The FED, Alan Greenspan, and Ayn Rand

by | Aug 17, 2001 | POLITICS

I’ve written a lot about deflation over the last three or four months. But yesterday’s column on it, published here, got me an especially big flood of responses. One especially interesting one came by email, and I’m going to reproduce it here, and respond to it point by point. I thought you were on the […]

I’ve written a lot about deflation over the last three or four months. But yesterday’s column on it, published here, got me an especially big flood of responses. One especially interesting one came by email, and I’m going to reproduce it here, and respond to it point by point.

I thought you were on the right track in the first few paragraphs of your article but then I see in finishing that you actually agree with having central banks, and mucking with the economy is a good thing.
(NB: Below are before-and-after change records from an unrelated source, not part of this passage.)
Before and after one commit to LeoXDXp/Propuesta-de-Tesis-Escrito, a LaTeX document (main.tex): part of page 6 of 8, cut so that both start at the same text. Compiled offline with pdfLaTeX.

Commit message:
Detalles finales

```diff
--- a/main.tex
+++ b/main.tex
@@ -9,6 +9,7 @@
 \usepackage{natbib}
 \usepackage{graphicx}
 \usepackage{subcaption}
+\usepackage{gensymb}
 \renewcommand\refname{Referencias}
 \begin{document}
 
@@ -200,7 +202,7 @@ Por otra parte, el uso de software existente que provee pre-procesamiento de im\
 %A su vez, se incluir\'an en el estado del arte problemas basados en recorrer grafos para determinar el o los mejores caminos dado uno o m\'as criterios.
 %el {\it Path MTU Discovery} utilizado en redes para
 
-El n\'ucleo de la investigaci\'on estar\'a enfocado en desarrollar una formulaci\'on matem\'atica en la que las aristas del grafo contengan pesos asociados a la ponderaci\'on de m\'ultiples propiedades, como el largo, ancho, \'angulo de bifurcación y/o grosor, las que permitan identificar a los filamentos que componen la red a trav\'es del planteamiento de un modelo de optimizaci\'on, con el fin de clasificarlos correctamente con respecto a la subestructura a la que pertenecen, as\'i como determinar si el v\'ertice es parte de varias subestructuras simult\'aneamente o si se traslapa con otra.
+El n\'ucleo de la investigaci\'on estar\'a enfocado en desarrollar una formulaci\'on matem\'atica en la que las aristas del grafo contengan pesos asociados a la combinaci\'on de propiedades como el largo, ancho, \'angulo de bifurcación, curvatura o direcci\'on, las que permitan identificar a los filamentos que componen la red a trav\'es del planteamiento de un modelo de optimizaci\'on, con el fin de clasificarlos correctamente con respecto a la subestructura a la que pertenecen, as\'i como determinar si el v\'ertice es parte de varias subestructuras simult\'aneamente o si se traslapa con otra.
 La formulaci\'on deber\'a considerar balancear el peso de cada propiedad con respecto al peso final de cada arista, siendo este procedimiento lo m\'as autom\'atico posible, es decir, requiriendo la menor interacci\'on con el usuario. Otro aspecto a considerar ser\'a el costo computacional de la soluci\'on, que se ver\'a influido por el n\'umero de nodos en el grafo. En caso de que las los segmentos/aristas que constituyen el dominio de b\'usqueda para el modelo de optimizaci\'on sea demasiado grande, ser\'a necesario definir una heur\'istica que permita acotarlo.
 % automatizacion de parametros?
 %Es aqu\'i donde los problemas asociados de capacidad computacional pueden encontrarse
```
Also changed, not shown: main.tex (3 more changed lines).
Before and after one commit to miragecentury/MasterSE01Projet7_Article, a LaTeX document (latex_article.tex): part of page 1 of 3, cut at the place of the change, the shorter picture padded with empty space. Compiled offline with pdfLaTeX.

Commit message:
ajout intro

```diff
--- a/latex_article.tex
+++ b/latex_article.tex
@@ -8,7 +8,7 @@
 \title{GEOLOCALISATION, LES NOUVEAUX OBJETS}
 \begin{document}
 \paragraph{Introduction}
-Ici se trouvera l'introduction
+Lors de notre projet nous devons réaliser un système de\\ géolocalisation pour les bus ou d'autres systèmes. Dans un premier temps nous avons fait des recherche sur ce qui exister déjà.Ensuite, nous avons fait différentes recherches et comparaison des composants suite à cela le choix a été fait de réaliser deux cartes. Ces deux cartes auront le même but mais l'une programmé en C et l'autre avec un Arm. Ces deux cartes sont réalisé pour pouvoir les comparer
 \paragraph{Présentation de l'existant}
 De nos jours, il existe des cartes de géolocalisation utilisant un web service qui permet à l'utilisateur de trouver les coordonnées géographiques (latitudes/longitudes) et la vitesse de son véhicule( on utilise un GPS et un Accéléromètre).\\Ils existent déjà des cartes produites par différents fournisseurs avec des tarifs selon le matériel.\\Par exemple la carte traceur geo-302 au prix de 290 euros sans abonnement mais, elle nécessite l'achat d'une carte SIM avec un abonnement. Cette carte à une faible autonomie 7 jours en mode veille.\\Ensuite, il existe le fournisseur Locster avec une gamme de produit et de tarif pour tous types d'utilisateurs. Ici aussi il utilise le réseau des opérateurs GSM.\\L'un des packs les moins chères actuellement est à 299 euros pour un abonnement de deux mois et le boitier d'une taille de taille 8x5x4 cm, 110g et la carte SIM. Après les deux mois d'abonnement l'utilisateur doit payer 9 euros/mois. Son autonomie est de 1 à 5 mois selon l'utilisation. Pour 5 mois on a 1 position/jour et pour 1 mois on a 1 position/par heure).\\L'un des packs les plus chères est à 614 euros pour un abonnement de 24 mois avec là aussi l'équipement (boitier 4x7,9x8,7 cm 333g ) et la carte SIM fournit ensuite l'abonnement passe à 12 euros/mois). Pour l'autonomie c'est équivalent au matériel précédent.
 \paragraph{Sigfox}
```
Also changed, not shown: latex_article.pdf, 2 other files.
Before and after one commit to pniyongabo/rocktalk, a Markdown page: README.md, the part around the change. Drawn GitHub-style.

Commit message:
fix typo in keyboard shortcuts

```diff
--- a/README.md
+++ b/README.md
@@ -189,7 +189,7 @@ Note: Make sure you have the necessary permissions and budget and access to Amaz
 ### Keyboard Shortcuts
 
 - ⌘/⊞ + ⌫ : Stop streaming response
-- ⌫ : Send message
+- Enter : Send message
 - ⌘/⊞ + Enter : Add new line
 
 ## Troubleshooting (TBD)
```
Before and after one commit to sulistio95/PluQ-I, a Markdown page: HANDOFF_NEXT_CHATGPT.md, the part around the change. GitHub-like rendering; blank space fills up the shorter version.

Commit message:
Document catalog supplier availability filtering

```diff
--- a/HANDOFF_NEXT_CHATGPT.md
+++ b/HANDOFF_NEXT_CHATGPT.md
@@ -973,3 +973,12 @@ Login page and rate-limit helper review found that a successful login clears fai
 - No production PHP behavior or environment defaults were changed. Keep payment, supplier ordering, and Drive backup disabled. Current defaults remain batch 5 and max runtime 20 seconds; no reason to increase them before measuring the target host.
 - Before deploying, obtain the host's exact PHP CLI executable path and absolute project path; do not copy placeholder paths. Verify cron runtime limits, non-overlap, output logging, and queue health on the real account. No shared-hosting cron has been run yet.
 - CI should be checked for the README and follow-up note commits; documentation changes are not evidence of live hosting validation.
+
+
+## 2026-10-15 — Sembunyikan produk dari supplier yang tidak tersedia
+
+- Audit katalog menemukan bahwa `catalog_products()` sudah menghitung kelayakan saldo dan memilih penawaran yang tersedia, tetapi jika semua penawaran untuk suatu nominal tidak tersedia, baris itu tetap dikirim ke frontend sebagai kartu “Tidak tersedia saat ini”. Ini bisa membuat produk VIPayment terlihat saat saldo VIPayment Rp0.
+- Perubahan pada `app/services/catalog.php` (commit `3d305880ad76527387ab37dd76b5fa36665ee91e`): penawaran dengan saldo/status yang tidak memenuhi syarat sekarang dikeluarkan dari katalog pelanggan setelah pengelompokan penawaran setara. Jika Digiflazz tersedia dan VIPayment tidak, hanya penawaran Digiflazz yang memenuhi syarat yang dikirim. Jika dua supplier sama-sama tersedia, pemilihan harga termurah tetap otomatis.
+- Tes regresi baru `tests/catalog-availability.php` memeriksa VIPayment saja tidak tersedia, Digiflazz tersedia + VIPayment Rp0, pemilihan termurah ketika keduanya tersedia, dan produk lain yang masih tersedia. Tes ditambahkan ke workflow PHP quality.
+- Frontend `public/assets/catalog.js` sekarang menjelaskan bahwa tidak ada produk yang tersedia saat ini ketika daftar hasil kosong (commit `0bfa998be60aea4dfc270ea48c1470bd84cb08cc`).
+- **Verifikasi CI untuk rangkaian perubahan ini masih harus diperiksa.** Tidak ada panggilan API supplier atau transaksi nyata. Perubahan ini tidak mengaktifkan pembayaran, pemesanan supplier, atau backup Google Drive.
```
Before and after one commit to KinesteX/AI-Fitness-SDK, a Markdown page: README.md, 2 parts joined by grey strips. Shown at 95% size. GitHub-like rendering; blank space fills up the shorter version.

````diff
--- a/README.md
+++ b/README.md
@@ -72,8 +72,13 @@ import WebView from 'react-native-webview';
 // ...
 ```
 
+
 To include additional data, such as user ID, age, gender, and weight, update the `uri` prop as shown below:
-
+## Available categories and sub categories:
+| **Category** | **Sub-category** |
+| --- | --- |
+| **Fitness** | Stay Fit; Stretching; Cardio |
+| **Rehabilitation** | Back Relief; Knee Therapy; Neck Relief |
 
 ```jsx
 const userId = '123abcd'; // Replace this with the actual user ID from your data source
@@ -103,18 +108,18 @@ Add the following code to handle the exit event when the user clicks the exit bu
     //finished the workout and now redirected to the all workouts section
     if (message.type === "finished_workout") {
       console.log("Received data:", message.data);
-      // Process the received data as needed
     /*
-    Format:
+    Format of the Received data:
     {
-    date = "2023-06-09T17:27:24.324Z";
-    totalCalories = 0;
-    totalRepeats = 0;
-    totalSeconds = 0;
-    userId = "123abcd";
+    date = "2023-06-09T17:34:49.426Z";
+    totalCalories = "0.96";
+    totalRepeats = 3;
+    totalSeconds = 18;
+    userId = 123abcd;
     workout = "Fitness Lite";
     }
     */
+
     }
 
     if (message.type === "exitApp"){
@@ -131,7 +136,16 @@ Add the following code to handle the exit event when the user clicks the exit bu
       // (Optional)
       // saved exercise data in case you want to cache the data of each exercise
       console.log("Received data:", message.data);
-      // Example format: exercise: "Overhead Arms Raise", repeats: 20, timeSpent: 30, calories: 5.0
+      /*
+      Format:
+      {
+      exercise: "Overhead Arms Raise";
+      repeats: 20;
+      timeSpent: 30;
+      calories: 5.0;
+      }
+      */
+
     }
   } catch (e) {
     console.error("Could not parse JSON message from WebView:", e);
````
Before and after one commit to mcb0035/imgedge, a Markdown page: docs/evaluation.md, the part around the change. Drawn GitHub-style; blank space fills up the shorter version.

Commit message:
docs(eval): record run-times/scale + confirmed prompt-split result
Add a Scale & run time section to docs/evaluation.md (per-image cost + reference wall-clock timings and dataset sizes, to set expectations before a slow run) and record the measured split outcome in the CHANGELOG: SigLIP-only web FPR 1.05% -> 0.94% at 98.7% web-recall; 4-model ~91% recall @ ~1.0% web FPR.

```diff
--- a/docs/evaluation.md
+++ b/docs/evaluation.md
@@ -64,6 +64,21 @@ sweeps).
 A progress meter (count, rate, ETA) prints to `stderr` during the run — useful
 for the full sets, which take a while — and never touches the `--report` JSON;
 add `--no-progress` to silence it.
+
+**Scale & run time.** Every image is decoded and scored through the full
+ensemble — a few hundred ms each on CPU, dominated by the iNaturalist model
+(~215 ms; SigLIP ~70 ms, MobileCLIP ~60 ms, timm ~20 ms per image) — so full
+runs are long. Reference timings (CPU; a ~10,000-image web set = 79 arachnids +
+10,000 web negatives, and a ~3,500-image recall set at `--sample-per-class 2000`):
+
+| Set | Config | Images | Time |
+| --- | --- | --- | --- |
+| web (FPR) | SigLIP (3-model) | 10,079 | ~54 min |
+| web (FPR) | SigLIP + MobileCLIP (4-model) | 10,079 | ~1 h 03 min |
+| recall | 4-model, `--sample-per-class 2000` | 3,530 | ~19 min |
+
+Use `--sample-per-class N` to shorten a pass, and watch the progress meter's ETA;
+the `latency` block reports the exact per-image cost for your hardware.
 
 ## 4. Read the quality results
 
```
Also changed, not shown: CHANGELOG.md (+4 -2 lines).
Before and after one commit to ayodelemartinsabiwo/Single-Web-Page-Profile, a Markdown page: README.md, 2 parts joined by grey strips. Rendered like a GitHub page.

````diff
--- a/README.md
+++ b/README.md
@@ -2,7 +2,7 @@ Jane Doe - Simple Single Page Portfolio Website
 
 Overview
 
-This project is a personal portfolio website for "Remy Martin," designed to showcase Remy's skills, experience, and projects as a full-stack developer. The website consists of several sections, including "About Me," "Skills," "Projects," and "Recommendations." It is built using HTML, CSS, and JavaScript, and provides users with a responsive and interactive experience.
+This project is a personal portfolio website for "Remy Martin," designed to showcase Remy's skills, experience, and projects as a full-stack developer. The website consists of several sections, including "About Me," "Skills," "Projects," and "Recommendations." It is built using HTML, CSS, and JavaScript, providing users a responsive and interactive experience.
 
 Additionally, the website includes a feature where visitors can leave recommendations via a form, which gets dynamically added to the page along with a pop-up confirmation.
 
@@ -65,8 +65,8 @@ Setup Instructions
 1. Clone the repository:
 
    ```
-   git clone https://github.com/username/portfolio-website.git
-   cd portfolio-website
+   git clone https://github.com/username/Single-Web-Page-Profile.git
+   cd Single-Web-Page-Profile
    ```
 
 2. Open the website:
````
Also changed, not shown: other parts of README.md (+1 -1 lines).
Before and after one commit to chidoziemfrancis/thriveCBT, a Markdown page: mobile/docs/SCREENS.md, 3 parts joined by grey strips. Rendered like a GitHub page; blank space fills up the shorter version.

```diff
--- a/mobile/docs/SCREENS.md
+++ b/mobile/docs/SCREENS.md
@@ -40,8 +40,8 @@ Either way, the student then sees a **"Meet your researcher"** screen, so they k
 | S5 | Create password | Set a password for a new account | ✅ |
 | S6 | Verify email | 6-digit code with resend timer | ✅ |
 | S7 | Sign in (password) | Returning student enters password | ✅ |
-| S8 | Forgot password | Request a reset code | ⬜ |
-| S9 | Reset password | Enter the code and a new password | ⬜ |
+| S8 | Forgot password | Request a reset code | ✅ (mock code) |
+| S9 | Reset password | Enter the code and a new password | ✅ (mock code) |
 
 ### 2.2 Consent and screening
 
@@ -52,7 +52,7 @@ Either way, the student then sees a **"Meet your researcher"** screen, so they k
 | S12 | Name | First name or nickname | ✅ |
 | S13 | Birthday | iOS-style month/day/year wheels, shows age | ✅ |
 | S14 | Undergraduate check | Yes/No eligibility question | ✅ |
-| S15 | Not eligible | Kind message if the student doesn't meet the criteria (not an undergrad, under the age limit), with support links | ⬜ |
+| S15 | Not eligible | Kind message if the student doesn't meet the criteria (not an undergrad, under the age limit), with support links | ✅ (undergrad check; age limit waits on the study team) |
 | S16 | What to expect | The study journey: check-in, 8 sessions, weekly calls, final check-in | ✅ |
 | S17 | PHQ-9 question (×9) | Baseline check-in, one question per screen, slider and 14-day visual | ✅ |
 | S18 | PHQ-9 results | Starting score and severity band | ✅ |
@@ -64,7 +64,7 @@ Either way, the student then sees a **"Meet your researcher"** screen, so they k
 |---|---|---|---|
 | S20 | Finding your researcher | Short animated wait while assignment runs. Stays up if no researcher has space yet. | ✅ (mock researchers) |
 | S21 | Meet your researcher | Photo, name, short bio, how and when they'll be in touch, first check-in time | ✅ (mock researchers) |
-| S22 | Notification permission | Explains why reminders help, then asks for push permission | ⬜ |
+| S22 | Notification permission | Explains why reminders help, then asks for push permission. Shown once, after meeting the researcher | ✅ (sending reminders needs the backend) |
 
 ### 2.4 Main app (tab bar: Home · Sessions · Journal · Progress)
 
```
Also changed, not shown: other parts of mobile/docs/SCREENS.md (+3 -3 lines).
Obviously, the writer of this email hasn’t been reading my commentary for very long. I’ve often written about how the world would be a better place without central banks. But given that they exist, I’ve written over and over that they certainly shouldn’t go “mucking with the economy” — their role must be confined to the guardianship of the integrity of a nation’s currency, its “unit of account.”

Contrary to your article, the money supply *absolutely* has grown at unprecedented rates. Maybe the Fed hasn’t actually done what you suggest, printing money and buying bills, but Greenspin has absolutely had the presses cranked.

All you have to to is go to the Fed’s own website, and you can see to the penny the value of the monetary base through time. And we can each draw our own conclusion about how fast the money supply has been growing. I think most observers would be surprised to see just how slowly it’s been growing compared to scare stories about it in the media. But none of that matters anyway, because (as I’ve also written over and over), there is no “right” amount of money, and no “right” rate of growth of the money supply. Like the supply of anything else, the “right” amount of money has to be judged against the amount of the demand for money. And the supply and the demand for money intersect in the price of monetary commodities, such as gold.

Two things need to happen, and this is proven historically time and again: fiat currency *will* fail, miserably and must be backed by GOLD, and central banking should be abolished *and* is completely unnecessary if currency is backed by GOLD.

Indeed — we are almost agreed, but my emailing friend just doesn’t know it. But because gold represents the intersection of supply and demand for money, fiat money needn’t literally be “backed” by it, in the sense that there has to be one ounce of actual gold in Fort Knox for every, say, $300 of fiat money that “Greenspin” prints. Instead, fiat money can be indexed to the price of gold, by having the central bank simply print money or withdraw money at whatever rate keeps the money price of gold constant at some target (say $300 per ounce).

Read the history books, by people much smarter and more experienced than anyone in the Fed. In fact, Greenspin used to believe that capitalist economies *are* self-correcting and *should* be backed by GOLD. Then, for some reason he decided to become a follower of Ayn Rand who thinks that economies must be managed by something like a central bank, that they must be constantly tweaked.

The sentiment here is good, but my emailing friend has some of his facts right and some of his facts wrong. Yes, Alan Greenspan did used to believe that money should be backed by gold — but this was when he was still a fan of Ayn Rand, and very much reflects Rand’s own radical capitalist orientation. My friend obviously hasn’t read any more of Rand’s writings than he has of mine, or he’d know that she was totally opposed to the ideas that “economies must be managed” or that they “must be constantly tweaked.”

In fact, Greenspan’s most passionate writings on capitalism and gold appear in an anthology of Rand’s work, Capitalism: The Unknown Ideal. You can read a bootleg copy of Greenspan’s treatise on gold from that book — Gold and Economic Freedomon the web. Check it out. Then next time you watch Greenspan testifying before Congress, droning on and on with endless self-justifying opacities about the economy and his world-weary

I-know-best-this-hurts-me-more-than-it-hurts-you sanctimoniousness, remember what you read. And try to see the remnants in the aging Alan Greenspan of the young firebrand who wrote, “gold and economic freedom are inseparable… the gold standard is an instrument of laissez-faire and that each implies and requires the other.”

Don Luskin is Chief Investment Officer for Trend Macrolytics, an economics research and consulting service providing exclusive market-focused, real-time analysis to the institutional investment community. You can visit the weblog of his forthcoming book ‘The Conspiracy to Keep You Poor and Stupid’ at www.poorandstupid.com. He is also a contributing writer to SmartMoney.com.

The views expressed above represent those of the author and do not necessarily represent the views of the editors and publishers of Capitalism Magazine. Capitalism Magazine sometimes publishes articles we disagree with because we think the article provides information, or a contrasting point of view, that may be of value to our readers.

Related articles

No spam. Unsubscribe anytime.

Pin It on Pinterest